- About this task -
Copy all the lines of the data that include the word "padding".

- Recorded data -
☆ ☆ ☆ ☆ ☆ ☆ ☆

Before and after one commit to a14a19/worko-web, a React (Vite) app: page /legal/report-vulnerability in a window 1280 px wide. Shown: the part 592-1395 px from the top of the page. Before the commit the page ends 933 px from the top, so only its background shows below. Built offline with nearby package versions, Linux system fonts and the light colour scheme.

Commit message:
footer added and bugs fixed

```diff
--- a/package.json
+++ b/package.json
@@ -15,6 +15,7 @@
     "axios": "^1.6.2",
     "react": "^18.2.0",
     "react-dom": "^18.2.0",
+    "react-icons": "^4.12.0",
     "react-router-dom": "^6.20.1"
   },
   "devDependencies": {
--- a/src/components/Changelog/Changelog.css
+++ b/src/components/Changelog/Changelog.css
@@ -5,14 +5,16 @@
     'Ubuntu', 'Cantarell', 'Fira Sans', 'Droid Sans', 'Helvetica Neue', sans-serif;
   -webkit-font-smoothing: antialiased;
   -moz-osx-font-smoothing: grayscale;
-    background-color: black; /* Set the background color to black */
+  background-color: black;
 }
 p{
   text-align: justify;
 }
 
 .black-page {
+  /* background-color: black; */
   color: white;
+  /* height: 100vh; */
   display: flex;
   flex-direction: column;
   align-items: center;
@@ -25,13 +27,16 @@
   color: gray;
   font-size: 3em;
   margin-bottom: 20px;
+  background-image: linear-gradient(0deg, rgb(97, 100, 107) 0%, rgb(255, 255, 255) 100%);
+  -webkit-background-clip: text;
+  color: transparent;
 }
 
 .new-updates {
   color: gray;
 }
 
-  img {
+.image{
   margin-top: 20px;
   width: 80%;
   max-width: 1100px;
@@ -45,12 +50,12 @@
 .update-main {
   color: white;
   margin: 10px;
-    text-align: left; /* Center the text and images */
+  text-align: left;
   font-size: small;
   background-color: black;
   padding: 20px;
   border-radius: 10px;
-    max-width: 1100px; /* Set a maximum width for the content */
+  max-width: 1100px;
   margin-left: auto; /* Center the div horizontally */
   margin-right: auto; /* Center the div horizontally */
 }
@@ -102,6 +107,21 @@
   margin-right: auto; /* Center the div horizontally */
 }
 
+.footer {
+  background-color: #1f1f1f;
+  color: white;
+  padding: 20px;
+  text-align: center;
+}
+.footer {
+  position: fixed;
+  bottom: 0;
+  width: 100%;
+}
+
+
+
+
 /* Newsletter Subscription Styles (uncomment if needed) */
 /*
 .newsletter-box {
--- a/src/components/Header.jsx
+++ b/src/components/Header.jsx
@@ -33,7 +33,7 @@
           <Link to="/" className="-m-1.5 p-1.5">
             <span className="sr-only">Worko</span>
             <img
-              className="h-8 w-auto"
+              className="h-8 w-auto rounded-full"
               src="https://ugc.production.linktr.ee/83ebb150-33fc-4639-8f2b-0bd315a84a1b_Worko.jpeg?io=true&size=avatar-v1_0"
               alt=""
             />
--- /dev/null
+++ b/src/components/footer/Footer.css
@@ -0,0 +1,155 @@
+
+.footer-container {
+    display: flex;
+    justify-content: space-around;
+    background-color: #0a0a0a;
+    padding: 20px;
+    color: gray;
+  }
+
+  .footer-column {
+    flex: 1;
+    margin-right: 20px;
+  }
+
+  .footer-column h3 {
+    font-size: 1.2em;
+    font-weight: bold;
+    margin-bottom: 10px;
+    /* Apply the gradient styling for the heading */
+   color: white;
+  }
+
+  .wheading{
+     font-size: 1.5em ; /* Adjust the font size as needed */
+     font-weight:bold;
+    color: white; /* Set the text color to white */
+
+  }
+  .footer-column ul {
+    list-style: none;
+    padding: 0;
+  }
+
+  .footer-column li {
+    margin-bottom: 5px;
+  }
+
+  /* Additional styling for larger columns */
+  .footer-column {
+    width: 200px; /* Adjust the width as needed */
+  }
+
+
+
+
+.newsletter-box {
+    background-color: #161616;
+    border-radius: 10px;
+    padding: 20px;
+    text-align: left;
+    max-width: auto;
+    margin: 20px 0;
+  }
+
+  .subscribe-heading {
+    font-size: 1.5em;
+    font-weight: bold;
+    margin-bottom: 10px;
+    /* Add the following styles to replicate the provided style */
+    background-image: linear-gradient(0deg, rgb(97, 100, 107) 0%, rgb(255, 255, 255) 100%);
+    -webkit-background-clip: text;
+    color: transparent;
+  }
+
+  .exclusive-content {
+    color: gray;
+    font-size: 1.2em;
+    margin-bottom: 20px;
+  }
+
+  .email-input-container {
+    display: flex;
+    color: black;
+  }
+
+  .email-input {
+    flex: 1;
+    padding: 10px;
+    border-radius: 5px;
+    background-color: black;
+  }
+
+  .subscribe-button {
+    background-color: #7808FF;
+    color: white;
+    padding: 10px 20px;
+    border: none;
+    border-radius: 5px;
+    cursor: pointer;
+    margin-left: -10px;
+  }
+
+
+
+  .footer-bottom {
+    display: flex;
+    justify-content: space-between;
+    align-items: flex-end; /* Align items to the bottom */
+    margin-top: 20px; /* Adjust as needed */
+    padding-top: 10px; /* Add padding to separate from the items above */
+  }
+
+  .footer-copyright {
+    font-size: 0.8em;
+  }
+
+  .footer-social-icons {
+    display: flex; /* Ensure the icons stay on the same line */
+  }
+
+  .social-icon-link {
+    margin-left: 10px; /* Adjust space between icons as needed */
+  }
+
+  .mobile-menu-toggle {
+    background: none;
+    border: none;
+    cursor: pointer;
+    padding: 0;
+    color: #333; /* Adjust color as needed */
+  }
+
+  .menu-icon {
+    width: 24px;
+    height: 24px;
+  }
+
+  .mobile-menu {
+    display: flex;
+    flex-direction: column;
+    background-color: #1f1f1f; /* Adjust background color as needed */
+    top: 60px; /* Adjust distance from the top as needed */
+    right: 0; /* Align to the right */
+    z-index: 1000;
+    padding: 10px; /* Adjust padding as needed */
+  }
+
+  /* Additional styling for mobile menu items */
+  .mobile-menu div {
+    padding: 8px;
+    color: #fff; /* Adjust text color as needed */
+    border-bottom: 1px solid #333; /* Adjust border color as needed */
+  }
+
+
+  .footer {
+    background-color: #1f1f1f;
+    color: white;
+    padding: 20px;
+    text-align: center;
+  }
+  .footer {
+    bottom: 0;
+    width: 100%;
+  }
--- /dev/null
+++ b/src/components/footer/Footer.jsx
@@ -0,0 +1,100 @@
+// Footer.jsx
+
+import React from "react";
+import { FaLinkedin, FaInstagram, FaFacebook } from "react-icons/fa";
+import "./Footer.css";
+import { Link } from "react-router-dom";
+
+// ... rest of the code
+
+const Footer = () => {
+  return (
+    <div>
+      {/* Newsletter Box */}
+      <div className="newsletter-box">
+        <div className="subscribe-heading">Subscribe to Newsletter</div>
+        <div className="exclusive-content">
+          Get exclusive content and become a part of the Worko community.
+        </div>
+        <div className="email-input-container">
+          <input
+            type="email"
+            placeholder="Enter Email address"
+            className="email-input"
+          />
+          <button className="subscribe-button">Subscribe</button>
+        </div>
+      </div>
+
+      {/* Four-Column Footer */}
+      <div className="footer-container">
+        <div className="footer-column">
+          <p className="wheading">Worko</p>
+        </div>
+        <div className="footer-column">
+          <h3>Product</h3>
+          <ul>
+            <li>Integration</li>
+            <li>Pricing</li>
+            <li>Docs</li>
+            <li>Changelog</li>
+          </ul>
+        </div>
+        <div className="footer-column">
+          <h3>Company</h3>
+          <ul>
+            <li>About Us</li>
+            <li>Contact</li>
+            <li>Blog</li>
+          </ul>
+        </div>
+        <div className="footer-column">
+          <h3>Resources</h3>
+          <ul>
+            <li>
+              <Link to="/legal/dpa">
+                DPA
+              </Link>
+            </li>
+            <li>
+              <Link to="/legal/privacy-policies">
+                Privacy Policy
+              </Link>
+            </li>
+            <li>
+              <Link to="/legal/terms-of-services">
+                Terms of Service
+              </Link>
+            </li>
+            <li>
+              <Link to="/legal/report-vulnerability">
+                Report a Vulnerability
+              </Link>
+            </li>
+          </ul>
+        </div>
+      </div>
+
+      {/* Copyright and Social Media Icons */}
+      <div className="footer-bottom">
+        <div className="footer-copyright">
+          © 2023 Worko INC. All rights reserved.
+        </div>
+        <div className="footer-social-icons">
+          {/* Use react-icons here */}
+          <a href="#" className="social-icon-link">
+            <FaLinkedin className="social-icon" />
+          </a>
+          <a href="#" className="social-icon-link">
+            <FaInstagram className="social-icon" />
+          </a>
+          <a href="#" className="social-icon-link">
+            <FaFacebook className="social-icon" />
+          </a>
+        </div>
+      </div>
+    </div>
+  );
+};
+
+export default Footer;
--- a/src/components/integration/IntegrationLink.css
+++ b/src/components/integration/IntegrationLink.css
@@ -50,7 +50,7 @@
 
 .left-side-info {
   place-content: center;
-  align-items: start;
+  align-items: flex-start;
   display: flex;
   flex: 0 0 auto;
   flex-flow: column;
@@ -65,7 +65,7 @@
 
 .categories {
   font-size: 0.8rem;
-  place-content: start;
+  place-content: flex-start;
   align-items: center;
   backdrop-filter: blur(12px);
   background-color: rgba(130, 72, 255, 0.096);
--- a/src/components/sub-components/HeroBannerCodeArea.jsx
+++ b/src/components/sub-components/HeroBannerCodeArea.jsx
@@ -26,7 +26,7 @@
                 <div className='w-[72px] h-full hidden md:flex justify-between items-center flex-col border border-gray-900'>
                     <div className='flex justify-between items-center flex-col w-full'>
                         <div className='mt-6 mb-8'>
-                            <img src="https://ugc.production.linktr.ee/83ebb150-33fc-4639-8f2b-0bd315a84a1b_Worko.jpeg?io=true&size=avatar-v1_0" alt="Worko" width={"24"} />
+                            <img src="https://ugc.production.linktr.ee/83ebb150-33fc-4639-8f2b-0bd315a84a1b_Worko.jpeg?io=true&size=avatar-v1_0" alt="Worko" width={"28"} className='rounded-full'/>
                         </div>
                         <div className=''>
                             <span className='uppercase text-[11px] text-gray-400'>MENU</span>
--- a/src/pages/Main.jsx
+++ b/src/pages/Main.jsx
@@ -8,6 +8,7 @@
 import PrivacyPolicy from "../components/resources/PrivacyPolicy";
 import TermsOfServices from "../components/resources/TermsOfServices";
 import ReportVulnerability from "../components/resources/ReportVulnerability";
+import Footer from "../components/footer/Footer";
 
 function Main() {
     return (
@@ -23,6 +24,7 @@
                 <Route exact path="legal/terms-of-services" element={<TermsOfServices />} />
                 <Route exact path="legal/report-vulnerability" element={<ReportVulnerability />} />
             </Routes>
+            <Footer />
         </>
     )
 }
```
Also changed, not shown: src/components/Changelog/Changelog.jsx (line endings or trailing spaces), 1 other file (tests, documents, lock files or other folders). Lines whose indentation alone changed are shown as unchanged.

☆ ☆ ☆ ☆ ☆ ☆ ☆

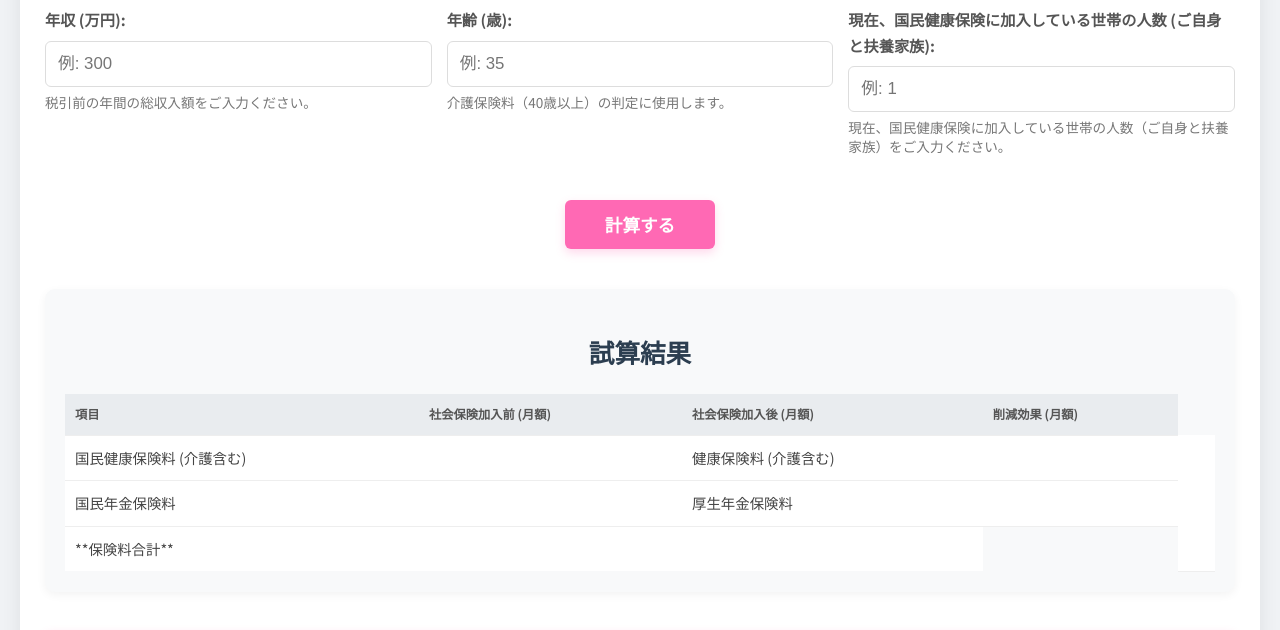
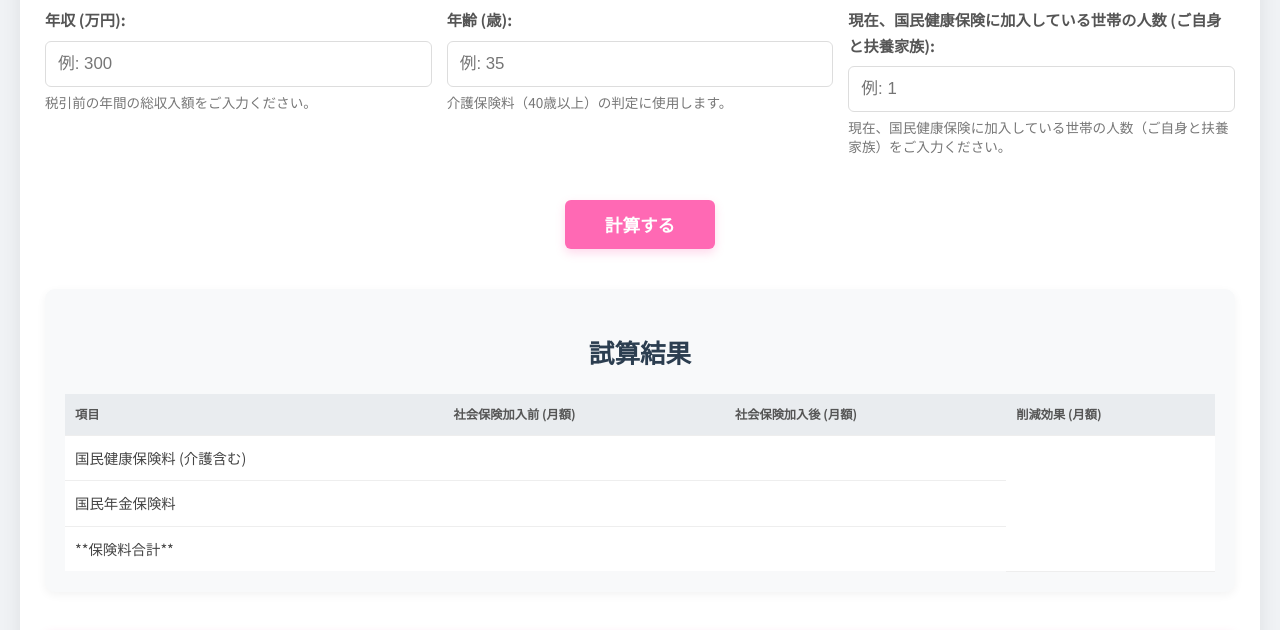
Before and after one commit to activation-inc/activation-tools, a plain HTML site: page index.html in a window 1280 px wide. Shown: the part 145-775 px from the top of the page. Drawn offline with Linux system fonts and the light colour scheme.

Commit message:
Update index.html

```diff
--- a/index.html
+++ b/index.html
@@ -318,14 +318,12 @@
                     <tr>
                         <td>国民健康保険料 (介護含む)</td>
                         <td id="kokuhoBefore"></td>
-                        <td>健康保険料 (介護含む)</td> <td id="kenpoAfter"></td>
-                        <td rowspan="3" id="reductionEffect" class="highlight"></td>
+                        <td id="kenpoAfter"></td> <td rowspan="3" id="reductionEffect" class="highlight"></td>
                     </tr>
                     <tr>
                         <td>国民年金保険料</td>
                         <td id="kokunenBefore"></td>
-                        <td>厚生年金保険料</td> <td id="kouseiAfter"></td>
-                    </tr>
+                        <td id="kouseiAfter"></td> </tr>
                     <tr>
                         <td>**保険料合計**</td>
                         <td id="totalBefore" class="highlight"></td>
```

☆ ☆ ☆ ☆ ☆ ☆ ☆

- Written response -
   padding: 20px;
+  padding: 20px;
+    padding: 20px;
+    padding: 0;
+    padding: 20px;
+    padding: 10px;
+    padding: 10px 20px;
+    padding-top: 10px; /* Add padding to separate from the items above */
+    padding: 0;
+    padding: 10px; /* Adjust padding as needed */
+    padding: 8px;
+    padding: 20px;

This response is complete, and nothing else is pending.